What needs to be done:
Across the entries below, how many lines include the word "border"? Reply with only the number.

******************************

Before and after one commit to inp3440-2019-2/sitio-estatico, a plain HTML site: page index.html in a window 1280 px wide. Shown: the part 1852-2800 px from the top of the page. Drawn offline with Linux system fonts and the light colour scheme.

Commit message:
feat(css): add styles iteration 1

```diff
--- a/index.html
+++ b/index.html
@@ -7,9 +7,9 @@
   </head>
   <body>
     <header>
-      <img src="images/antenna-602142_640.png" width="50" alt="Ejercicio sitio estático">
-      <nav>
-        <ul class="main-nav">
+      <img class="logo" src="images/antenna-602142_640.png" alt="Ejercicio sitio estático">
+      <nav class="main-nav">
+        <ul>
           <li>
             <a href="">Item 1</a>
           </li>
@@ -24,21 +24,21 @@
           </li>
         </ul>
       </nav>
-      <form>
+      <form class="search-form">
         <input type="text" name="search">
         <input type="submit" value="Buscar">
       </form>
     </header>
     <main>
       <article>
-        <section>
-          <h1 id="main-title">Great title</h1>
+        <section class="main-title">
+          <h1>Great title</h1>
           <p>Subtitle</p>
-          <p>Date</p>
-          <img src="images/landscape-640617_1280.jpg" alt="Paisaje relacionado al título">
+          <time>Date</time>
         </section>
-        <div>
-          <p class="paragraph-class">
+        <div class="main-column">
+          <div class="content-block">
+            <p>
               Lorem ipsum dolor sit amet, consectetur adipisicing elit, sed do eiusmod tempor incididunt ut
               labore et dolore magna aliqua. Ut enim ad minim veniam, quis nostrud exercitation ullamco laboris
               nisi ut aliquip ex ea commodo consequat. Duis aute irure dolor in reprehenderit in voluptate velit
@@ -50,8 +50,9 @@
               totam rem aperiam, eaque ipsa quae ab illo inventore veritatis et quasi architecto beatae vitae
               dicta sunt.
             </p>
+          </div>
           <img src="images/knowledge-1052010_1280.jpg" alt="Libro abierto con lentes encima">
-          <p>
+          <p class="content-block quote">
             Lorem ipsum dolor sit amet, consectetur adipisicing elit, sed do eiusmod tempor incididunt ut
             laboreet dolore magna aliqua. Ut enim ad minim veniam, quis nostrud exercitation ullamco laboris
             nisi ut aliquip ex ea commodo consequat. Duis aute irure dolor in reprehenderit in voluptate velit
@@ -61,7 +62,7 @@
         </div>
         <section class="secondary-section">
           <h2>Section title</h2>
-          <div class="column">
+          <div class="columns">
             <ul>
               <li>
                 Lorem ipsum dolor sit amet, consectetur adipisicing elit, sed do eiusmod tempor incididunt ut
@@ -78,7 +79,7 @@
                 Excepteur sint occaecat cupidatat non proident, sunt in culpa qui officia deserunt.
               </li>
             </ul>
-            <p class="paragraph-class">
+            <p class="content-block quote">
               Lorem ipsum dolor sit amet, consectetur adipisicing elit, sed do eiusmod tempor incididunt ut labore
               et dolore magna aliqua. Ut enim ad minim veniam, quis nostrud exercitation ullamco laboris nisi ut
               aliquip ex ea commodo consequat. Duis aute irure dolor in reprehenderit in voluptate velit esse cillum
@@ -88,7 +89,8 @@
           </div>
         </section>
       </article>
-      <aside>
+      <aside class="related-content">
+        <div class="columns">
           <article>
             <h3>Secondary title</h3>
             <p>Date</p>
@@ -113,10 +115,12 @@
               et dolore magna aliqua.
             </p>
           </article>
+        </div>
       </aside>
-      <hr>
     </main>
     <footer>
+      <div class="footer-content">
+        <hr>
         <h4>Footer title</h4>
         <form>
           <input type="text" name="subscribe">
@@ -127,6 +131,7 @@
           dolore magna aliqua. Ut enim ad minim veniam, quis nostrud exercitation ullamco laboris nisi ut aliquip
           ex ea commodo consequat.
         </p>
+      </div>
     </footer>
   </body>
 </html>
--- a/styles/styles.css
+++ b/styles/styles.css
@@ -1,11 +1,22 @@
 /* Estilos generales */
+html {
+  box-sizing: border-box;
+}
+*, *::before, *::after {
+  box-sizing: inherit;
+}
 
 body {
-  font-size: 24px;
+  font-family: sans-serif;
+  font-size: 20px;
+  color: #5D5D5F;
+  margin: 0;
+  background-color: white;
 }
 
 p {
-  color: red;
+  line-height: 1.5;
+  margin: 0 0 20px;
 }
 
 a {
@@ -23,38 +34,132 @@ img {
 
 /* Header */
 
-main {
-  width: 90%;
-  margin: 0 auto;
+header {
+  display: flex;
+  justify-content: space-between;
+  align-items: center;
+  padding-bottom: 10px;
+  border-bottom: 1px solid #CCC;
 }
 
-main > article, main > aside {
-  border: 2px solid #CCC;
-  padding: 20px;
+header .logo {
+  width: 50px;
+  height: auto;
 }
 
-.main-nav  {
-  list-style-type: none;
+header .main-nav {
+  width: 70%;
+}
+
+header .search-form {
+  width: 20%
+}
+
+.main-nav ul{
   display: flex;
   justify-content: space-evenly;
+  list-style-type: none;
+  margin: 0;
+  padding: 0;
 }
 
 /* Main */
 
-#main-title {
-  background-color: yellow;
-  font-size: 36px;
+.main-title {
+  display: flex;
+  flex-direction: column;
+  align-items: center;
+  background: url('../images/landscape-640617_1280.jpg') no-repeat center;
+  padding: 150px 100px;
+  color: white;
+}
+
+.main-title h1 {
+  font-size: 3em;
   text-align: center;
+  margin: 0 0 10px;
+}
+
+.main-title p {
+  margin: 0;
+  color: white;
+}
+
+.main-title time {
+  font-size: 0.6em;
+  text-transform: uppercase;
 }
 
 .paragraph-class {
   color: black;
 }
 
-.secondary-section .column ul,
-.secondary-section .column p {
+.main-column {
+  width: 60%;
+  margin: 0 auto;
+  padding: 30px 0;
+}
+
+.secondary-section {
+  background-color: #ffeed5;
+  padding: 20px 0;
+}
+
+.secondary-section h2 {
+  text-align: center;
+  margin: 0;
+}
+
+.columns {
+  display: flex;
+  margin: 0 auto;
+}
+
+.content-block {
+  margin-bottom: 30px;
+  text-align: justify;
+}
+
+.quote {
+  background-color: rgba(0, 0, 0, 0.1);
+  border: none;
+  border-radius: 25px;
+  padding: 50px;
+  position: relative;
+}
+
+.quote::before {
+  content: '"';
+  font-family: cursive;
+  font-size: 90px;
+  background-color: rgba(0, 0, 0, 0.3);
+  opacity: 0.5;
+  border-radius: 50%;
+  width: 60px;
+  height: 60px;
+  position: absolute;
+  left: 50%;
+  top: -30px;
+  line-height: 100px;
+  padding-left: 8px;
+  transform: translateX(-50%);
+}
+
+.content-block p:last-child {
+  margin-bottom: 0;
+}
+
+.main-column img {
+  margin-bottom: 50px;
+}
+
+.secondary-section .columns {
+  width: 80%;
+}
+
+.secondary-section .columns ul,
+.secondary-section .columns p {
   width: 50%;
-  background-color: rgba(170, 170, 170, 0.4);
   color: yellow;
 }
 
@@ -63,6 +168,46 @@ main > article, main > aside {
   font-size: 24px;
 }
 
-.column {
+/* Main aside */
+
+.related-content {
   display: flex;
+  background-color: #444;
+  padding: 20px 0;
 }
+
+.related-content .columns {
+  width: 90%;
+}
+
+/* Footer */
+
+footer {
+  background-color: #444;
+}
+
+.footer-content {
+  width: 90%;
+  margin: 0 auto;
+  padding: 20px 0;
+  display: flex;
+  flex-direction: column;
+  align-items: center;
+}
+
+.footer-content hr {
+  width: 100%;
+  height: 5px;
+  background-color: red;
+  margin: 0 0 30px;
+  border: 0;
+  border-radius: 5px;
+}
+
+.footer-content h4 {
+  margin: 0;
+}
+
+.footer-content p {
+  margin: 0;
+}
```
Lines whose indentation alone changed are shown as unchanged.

******************************

Response below:
8